**EXERCISE GOAL**
Which lines in the records below contain the word "code"? Report each of them.

[SUPPLIED DATA]

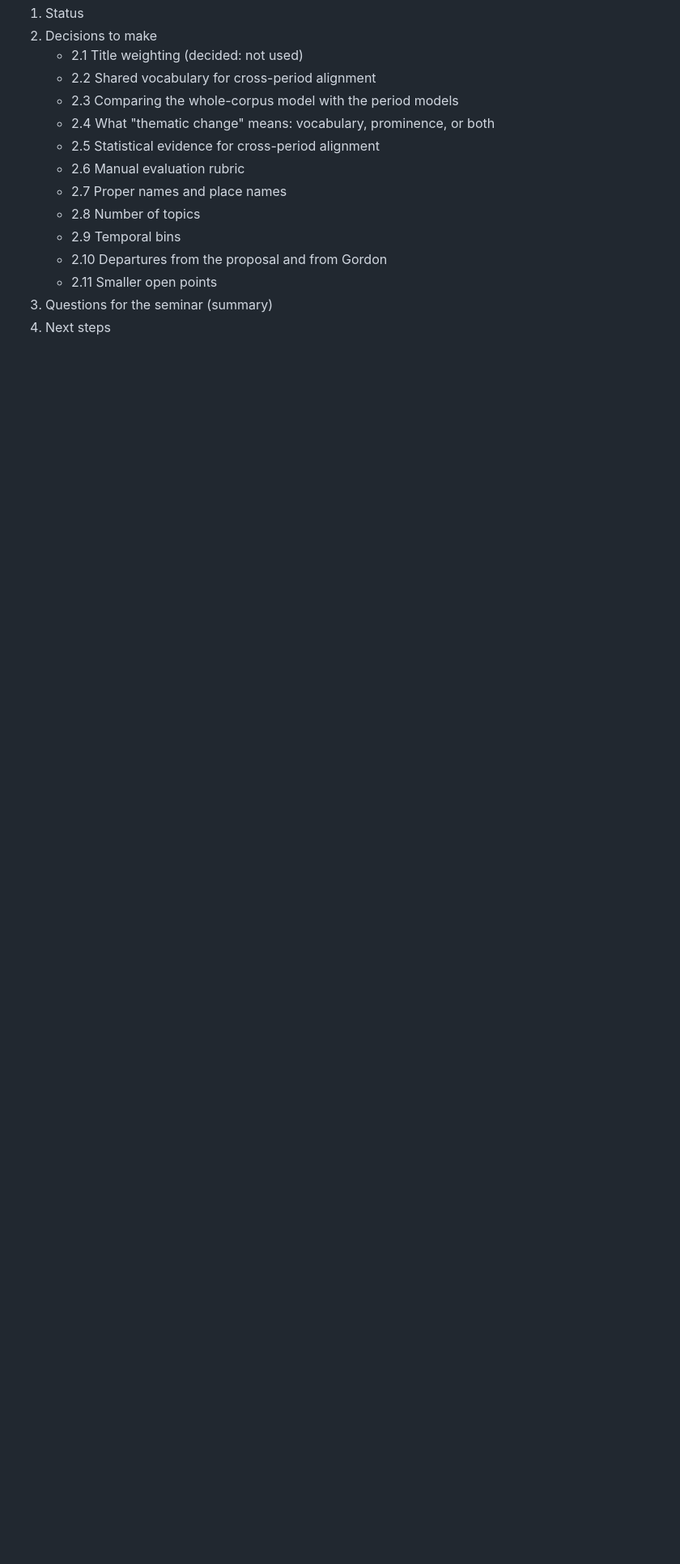
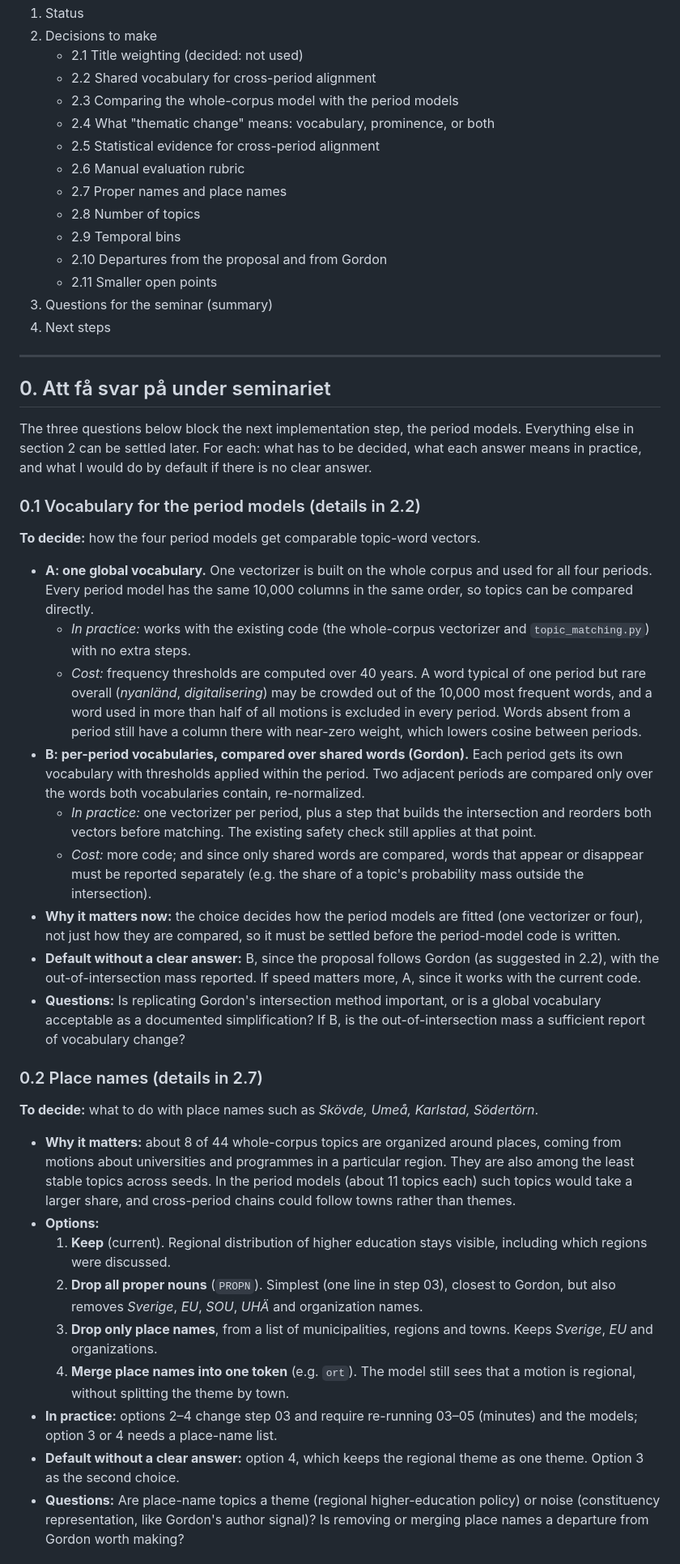
Before and after one commit to ReblaRebecca/swedish-parliament-lda, a Markdown page: project/PROGRESS_SEMINAR_1.md, the part around one of its changes. Shown at 81% size. Drawn GitHub-style; blank space fills up the shorter version.

Commit message:
Seminar notes: questions that block the period models
Co-Authored-By: Claude Opus 5.5 <noreply@anthropic.com>

```diff
--- a/project/PROGRESS_SEMINAR_1.md
+++ b/project/PROGRESS_SEMINAR_1.md
@@ -31,3 +32,38 @@ Technical detail is in `PIPELINE_DOCUMENTATION.md` and `MODEL_REVIEW.md`.
    - 2.11 Smaller open points
 3. Questions for the seminar (summary)
 4. Next steps
+
+---
+
+## 0. Att få svar på under seminariet
+
+The three questions below block the next implementation step, the period models. Everything else in section 2 can be settled later. For each: what has to be decided, what each answer means in practice, and what I would do by default if there is no clear answer.
+
+### 0.1 Vocabulary for the period models (details in 2.2)
+
+**To decide:** how the four period models get comparable topic-word vectors.
+
+- **A: one global vocabulary.** One vectorizer is built on the whole corpus and used for all four periods. Every period model has the same 10,000 columns in the same order, so topics can be compared directly.
+  - *In practice:* works with the existing code (the whole-corpus vectorizer and `topic_matching.py`) with no extra steps.
+  - *Cost:* frequency thresholds are computed over 40 years. A word typical of one period but rare overall (*nyanländ*, *digitalisering*) may be crowded out of the 10,000 most frequent words, and a word used in more than half of all motions is excluded in every period. Words absent from a period still have a column there with near-zero weight, which lowers cosine between periods.
+- **B: per-period vocabularies, compared over shared words (Gordon).** Each period gets its own vocabulary with thresholds applied within the period. Two adjacent periods are compared only over the words both vocabularies contain, re-normalized.
+  - *In practice:* one vectorizer per period, plus a step that builds the intersection and reorders both vectors before matching. The existing safety check still applies at that point.
+  - *Cost:* more code; and since only shared words are compared, words that appear or disappear must be reported separately (e.g. the share of a topic's probability mass outside the intersection).
+- **Why it matters now:** the choice decides how the period models are fitted (one vectorizer or four), not just how they are compared, so it must be settled before the period-model code is written.
+- **Default without a clear answer:** B, since the proposal follows Gordon (as suggested in 2.2), with the out-of-intersection mass reported. If speed matters more, A, since it works with the current code.
+- **Questions:** Is replicating Gordon's intersection method important, or is a global vocabulary acceptable as a documented simplification? If B, is the out-of-intersection mass a sufficient report of vocabulary change?
+
+### 0.2 Place names (details in 2.7)
+
+**To decide:** what to do with place names such as *Skövde, Umeå, Karlstad, Södertörn*.
+
+- **Why it matters:** about 8 of 44 whole-corpus topics are organized around places, coming from motions about universities and programmes in a particular region. They are also among the least stable topics across seeds. In the period models (about 11 topics each) such topics would take a larger share, and cross-period chains could follow towns rather than themes.
+- **Options:**
+  1. **Keep** (current). Regional distribution of higher education stays visible, including which regions were discussed.
+  2. **Drop all proper nouns** (`PROPN`). Simplest (one line in step 03), closest to Gordon, but also removes *Sverige*, *EU*, *SOU*, *UHÄ* and organization names.
+  3. **Drop only place names**, from a list of municipalities, regions and towns. Keeps *Sverige*, *EU* and organizations.
+  4. **Merge place names into one token** (e.g. `ort`). The model still sees that a motion is regional, without splitting the theme by town.
+- **In practice:** options 2–4 change step 03 and require re-running 03–05 (minutes) and the models; option 3 or 4 needs a place-name list.
+- **Default without a clear answer:** option 4, which keeps the regional theme as one theme. Option 3 as the second choice.
+- **Questions:** Are place-name topics a theme (regional higher-education policy) or noise (constituency representation, like Gordon's author signal)? Is removing or merging place names a departure from Gordon worth making?
+
```
Also changed, not shown: other parts of project/PROGRESS_SEMINAR_1.md (+15 -0 lines).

[/SUPPLIED DATA]

**EXERCISE RESULT**
+  - *In practice:* works with the existing code (the whole-corpus vectorizer and `topic_matching.py`) with no extra steps.
+  - *Cost:* more code; and since only shared words are compared, words that appear or disappear must be reported separately (e.g. the share of a topic's probability mass outside the intersection).
+- **Why it matters now:** the choice decides how the period models are fitted (one vectorizer or four), not just how they are compared, so it must be settled before the period-model code is written.
+- **Default without a clear answer:** B, since the proposal follows Gordon (as suggested in 2.2), with the out-of-intersection mass reported. If speed matters more, A, since it works with the current code.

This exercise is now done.